Mathieu was one of 16 business leaders in a leadership retreat asked to think about the characteristics of effective leaders in 10 to 15 years.
The group was made up of very accomplished leaders, age 30 to 55, who were collectively managing thousands of employees and multimillion dollar budgets. They were struggling to identify the capabilities that will be required to lead their their organizations in the future.
Not only could they not identify leadership of the future, they were doing little about building future leadership capability today.
It dawned on them all that they needed to be building tomorrow’s leaders by investing in younger workers. The very same employees that many of them were struggling to understand and engage with.
Mathieu had the advantage of youth, given he was barely 30 and responsible for 400 employees in a natural resources transformation plant. He led a spirited and fractious discussion that resulted in the group identifying some required leadership capabilities of tomorrow.
There was consensus on a requirement that future leaders be supreme collaborators, highly intuitive and insightful with all forms of people and technology and bring a high level of openness and flexibility to their leadership roles. Experts would agree.
Claudio Fernández-Aráoz, a senior adviser at the global executive search firm Egon Zehnder, an executive fellow at Harvard Business School and the author of It’s Not the How or the What but the Who, has concluded from research that spotting leadership potential in younger workers comes down to looking for four specific things. He points to curiosity, insight, engagement and determination as the best predictors of future leadership potential.
Mathieu and his 15 colleagues had agreed that curiosity and the ability to actively seek out the unknown, to aggressively look for feedback and learning opportunities, were critical for future leaders. They then differed substantially over the other characteristics.
They are not alone in their struggle to identify what will be important for future leaders.
Leadership: Generations don’t agree
The Hay group, a global consulting powerhouse in people strategy since 1943, recently concluded based on looking at data from five million employees that “there is a significant difference in what generations think will be valued in leaders in 10 to 15 years”.
Members of Generation Z, barely into their 20s, believe practical skills such as planning and decision-making will lead the way for future leaders. Boomers, who along with their Gen X colleagues are largely the ones deciding how organizations spend their leadership development dollars, believe the future of leadership lies in people skills, most notably how to connect and engage with others.
I believe this split reflects where people are in their careers and stages of professional development more than what generation they belong to when trying to predict the future.
So amid differences of opinion on what future leaders will need, here are some suggestions on how to build tomorrow’s leaders today by focusing on high potential younger workers:
- To quote John Hammon, a top HR executive from Australian banker ANZ, developing future leaders means putting future leaders in “optimal levels of discomfort.” There is nothing like a well-suited developmental assignment or project that does NOT throw somebody in the deep end but does promote their learning through appropriate discomfort.
- Promote processes and opportunities to strengthen self-awareness.

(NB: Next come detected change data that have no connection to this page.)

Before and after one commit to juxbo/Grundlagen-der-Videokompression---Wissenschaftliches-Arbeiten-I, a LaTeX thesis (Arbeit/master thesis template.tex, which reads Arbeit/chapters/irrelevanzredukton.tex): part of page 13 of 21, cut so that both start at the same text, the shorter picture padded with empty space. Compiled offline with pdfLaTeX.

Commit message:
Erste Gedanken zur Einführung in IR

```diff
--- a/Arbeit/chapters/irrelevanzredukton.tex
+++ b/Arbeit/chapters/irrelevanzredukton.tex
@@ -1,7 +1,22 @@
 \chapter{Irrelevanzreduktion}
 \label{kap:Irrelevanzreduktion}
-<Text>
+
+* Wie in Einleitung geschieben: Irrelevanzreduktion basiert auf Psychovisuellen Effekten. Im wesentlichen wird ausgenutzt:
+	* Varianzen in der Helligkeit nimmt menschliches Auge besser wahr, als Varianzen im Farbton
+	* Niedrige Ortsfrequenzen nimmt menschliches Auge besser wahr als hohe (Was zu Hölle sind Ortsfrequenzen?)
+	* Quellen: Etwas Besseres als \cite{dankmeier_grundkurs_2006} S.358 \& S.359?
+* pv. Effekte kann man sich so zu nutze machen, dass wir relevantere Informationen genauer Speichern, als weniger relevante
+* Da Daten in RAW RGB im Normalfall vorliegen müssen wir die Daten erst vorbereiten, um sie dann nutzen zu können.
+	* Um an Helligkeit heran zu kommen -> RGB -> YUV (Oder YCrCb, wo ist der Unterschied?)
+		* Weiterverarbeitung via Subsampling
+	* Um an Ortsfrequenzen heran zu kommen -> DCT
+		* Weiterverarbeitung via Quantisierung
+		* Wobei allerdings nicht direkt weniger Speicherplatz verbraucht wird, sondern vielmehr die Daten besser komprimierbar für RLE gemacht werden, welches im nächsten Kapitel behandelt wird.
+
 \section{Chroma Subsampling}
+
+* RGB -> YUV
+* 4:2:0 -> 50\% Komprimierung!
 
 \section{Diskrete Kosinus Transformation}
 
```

It is commonly known that younger workers crave feedback and leaders need to be self-aware. Placing leadership potential candidates in scenarios where they get ongoing, meaningful and direct feedback serves everybody’s interests. Consider psychometric assessments, robust mentoring and 360-degree assessments, where peers and colleagues get to weigh in on performance and development needs.
- Creativity, autonomy and clarity of purpose will define our future workplaces. Giving young leadership hopefuls training, coaching and guidance in how to foster innovation, how to become master delegators and how to doggedly define and communicate both the organization’s and individual’s purpose and roles will not only engage them today but will also give them the insight they need to create those same conditions as leaders of the future.
It takes a long time and concerted effort to strengthen leadership capability and confidence and for many organizations and their aging boomer leadership teams it’s getting late.
Finding ways to effectively work with and get the very best out of younger workers is important. Finding future leaders among those younger workers is critical.
The good news is, as the famous Chinese proverb goes, the best time to plant a tree was 20 years ago, the second-best time is now. I trust Mathieu and his cohort would agree.